→ **Aim of the exercise**
Restate each entry below word for word, without skipping any.

(Study material Opens)

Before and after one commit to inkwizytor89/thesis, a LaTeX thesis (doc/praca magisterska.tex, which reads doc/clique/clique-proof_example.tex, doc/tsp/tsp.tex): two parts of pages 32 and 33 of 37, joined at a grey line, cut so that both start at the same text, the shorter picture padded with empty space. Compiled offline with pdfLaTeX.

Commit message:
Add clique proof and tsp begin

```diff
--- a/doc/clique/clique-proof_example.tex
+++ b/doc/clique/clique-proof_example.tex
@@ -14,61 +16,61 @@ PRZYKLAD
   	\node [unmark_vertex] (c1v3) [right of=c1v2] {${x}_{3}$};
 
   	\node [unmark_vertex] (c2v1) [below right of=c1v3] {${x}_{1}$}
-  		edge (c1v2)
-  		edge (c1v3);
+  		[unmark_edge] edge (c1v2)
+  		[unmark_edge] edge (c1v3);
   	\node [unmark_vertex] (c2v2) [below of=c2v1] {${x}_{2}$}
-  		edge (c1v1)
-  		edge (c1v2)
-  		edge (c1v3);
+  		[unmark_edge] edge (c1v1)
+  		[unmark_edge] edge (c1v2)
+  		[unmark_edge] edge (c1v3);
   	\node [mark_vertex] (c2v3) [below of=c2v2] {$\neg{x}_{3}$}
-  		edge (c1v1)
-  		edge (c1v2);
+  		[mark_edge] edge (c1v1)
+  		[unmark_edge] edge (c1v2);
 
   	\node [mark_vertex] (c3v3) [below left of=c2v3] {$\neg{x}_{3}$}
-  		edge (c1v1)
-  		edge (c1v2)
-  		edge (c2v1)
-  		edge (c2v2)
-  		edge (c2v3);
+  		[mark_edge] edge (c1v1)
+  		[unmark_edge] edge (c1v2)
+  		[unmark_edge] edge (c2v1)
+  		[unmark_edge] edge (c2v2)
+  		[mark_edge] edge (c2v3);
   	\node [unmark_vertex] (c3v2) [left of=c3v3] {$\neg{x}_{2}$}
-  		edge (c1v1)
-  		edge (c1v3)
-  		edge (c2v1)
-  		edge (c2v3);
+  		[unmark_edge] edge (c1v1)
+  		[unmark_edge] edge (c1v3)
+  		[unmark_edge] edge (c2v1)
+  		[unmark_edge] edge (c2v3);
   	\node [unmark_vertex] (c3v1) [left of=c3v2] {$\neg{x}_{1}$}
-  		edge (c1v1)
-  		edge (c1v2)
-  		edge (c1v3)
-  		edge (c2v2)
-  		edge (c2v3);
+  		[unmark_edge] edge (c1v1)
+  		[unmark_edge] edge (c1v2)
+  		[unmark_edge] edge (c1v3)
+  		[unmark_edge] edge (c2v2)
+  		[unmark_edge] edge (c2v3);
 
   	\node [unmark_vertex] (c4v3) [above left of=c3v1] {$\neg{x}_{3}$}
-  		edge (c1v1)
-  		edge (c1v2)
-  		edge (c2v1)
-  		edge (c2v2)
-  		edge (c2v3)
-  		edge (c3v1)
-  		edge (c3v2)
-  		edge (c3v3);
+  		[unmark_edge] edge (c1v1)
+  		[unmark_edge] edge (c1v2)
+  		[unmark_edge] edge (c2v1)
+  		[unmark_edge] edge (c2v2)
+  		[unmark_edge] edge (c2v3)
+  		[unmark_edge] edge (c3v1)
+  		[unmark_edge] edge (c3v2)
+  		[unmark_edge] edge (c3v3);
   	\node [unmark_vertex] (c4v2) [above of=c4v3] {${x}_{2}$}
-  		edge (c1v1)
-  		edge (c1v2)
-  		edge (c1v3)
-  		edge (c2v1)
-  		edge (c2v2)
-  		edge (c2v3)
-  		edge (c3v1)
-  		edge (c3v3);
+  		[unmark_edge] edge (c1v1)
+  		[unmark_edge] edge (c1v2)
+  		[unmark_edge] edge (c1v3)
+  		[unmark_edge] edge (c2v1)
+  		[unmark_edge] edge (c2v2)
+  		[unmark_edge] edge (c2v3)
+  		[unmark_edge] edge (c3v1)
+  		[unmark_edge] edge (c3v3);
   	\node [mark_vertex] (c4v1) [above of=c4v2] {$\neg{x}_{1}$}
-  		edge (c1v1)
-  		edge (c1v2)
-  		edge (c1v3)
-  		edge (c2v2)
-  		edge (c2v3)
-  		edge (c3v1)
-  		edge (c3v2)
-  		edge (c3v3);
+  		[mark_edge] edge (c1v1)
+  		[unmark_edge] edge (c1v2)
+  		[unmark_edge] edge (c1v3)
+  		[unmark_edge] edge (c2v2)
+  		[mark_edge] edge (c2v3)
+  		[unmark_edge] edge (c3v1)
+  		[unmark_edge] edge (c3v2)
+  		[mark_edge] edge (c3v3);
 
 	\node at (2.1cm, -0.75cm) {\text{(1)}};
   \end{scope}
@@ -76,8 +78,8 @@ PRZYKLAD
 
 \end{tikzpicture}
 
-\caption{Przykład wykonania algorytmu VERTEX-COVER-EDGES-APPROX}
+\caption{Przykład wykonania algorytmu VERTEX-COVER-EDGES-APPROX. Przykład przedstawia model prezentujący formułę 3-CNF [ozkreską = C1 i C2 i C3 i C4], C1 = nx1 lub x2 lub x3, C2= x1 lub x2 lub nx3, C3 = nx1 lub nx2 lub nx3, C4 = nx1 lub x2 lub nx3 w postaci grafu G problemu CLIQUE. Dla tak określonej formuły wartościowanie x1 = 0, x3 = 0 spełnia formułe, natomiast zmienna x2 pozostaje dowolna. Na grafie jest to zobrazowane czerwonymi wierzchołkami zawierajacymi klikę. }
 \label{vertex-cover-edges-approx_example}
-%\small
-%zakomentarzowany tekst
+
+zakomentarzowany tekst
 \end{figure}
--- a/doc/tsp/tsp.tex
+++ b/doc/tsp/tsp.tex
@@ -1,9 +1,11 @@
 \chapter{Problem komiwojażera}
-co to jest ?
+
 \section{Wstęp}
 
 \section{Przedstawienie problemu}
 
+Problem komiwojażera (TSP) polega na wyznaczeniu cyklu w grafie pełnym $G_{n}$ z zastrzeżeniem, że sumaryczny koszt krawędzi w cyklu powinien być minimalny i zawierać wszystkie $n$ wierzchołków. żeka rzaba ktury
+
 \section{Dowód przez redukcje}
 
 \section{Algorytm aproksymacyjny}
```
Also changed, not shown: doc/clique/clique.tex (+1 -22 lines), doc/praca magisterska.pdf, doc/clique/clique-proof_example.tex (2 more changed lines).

(Study material Closes)

→ **Problem solution**
Before and after one commit to inkwizytor89/thesis, a LaTeX thesis (doc/praca magisterska.tex, which reads doc/clique/clique-proof_example.tex, doc/tsp/tsp.tex): two parts of pages 32 and 33 of 37, joined at a grey line, cut so that both start at the same text, the shorter picture padded with empty space. Compiled offline with pdfLaTeX.

Commit message:
Add clique proof and tsp begin

```diff
--- a/doc/clique/clique-proof_example.tex
+++ b/doc/clique/clique-proof_example.tex
@@ -14,61 +16,61 @@ PRZYKLAD
   	\node [unmark_vertex] (c1v3) [right of=c1v2] {${x}_{3}$};
 
   	\node [unmark_vertex] (c2v1) [below right of=c1v3] {${x}_{1}$}
-  		edge (c1v2)
-  		edge (c1v3);
+  		[unmark_edge] edge (c1v2)
+  		[unmark_edge] edge (c1v3);
   	\node [unmark_vertex] (c2v2) [below of=c2v1] {${x}_{2}$}
-  		edge (c1v1)
-  		edge (c1v2)
-  		edge (c1v3);
+  		[unmark_edge] edge (c1v1)
+  		[unmark_edge] edge (c1v2)
+  		[unmark_edge] edge (c1v3);
   	\node [mark_vertex] (c2v3) [below of=c2v2] {$\neg{x}_{3}$}
-  		edge (c1v1)
-  		edge (c1v2);
+  		[mark_edge] edge (c1v1)
+  		[unmark_edge] edge (c1v2);
 
   	\node [mark_vertex] (c3v3) [below left of=c2v3] {$\neg{x}_{3}$}
-  		edge (c1v1)
-  		edge (c1v2)
-  		edge (c2v1)
-  		edge (c2v2)
-  		edge (c2v3);
+  		[mark_edge] edge (c1v1)
+  		[unmark_edge] edge (c1v2)
+  		[unmark_edge] edge (c2v1)
+  		[unmark_edge] edge (c2v2)
+  		[mark_edge] edge (c2v3);
   	\node [unmark_vertex] (c3v2) [left of=c3v3] {$\neg{x}_{2}$}
-  		edge (c1v1)
-  		edge (c1v3)
-  		edge (c2v1)
-  		edge (c2v3);
+  		[unmark_edge] edge (c1v1)
+  		[unmark_edge] edge (c1v3)
+  		[unmark_edge] edge (c2v1)
+  		[unmark_edge] edge (c2v3);
   	\node [unmark_vertex] (c3v1) [left of=c3v2] {$\neg{x}_{1}$}
-  		edge (c1v1)
-  		edge (c1v2)
-  		edge (c1v3)
-  		edge (c2v2)
-  		edge (c2v3);
+  		[unmark_edge] edge (c1v1)
+  		[unmark_edge] edge (c1v2)
+  		[unmark_edge] edge (c1v3)
+  		[unmark_edge] edge (c2v2)
+  		[unmark_edge] edge (c2v3);
 
   	\node [unmark_vertex] (c4v3) [above left of=c3v1] {$\neg{x}_{3}$}
-  		edge (c1v1)
-  		edge (c1v2)
-  		edge (c2v1)
-  		edge (c2v2)
-  		edge (c2v3)
-  		edge (c3v1)
-  		edge (c3v2)
-  		edge (c3v3);
+  		[unmark_edge] edge (c1v1)
+  		[unmark_edge] edge (c1v2)
+  		[unmark_edge] edge (c2v1)
+  		[unmark_edge] edge (c2v2)
+  		[unmark_edge] edge (c2v3)
+  		[unmark_edge] edge (c3v1)
+  		[unmark_edge] edge (c3v2)
+  		[unmark_edge] edge (c3v3);
   	\node [unmark_vertex] (c4v2) [above of=c4v3] {${x}_{2}$}
-  		edge (c1v1)
-  		edge (c1v2)
-  		edge (c1v3)
-  		edge (c2v1)
-  		edge (c2v2)
-  		edge (c2v3)
-  		edge (c3v1)
-  		edge (c3v3);
+  		[unmark_edge] edge (c1v1)
+  		[unmark_edge] edge (c1v2)
+  		[unmark_edge] edge (c1v3)
+  		[unmark_edge] edge (c2v1)
+  		[unmark_edge] edge (c2v2)
+  		[unmark_edge] edge (c2v3)
+  		[unmark_edge] edge (c3v1)
+  		[unmark_edge] edge (c3v3);
   	\node [mark_vertex] (c4v1) [above of=c4v2] {$\neg{x}_{1}$}
-  		edge (c1v1)
-  		edge (c1v2)
-  		edge (c1v3)
-  		edge (c2v2)
-  		edge (c2v3)
-  		edge (c3v1)
-  		edge (c3v2)
-  		edge (c3v3);
+  		[mark_edge] edge (c1v1)
+  		[unmark_edge] edge (c1v2)
+  		[unmark_edge] edge (c1v3)
+  		[unmark_edge] edge (c2v2)
+  		[mark_edge] edge (c2v3)
+  		[unmark_edge] edge (c3v1)
+  		[unmark_edge] edge (c3v2)
+  		[mark_edge] edge (c3v3);
 
 	\node at (2.1cm, -0.75cm) {\text{(1)}};
   \end{scope}
@@ -76,8 +78,8 @@ PRZYKLAD
 
 \end{tikzpicture}
 
-\caption{Przykład wykonania algorytmu VERTEX-COVER-EDGES-APPROX}
+\caption{Przykład wykonania algorytmu VERTEX-COVER-EDGES-APPROX. Przykład przedstawia model prezentujący formułę 3-CNF [ozkreską = C1 i C2 i C3 i C4], C1 = nx1 lub x2 lub x3, C2= x1 lub x2 lub nx3, C3 = nx1 lub nx2 lub nx3, C4 = nx1 lub x2 lub nx3 w postaci grafu G problemu CLIQUE. Dla tak określonej formuły wartościowanie x1 = 0, x3 = 0 spełnia formułe, natomiast zmienna x2 pozostaje dowolna. Na grafie jest to zobrazowane czerwonymi wierzchołkami zawierajacymi klikę. }
 \label{vertex-cover-edges-approx_example}
-%\small
-%zakomentarzowany tekst
+
+zakomentarzowany tekst
 \end{figure}
--- a/doc/tsp/tsp.tex
+++ b/doc/tsp/tsp.tex
@@ -1,9 +1,11 @@
 \chapter{Problem komiwojażera}
-co to jest ?
+
 \section{Wstęp}
 
 \section{Przedstawienie problemu}
 
+Problem komiwojażera (TSP) polega na wyznaczeniu cyklu w grafie pełnym $G_{n}$ z zastrzeżeniem, że sumaryczny koszt krawędzi w cyklu powinien być minimalny i zawierać wszystkie $n$ wierzchołków. żeka rzaba ktury
+
 \section{Dowód przez redukcje}
 
 \section{Algorytm aproksymacyjny}
```
Also changed, not shown: doc/clique/clique.tex (+1 -22 lines), doc/praca magisterska.pdf, doc/clique/clique-proof_example.tex (2 more changed lines).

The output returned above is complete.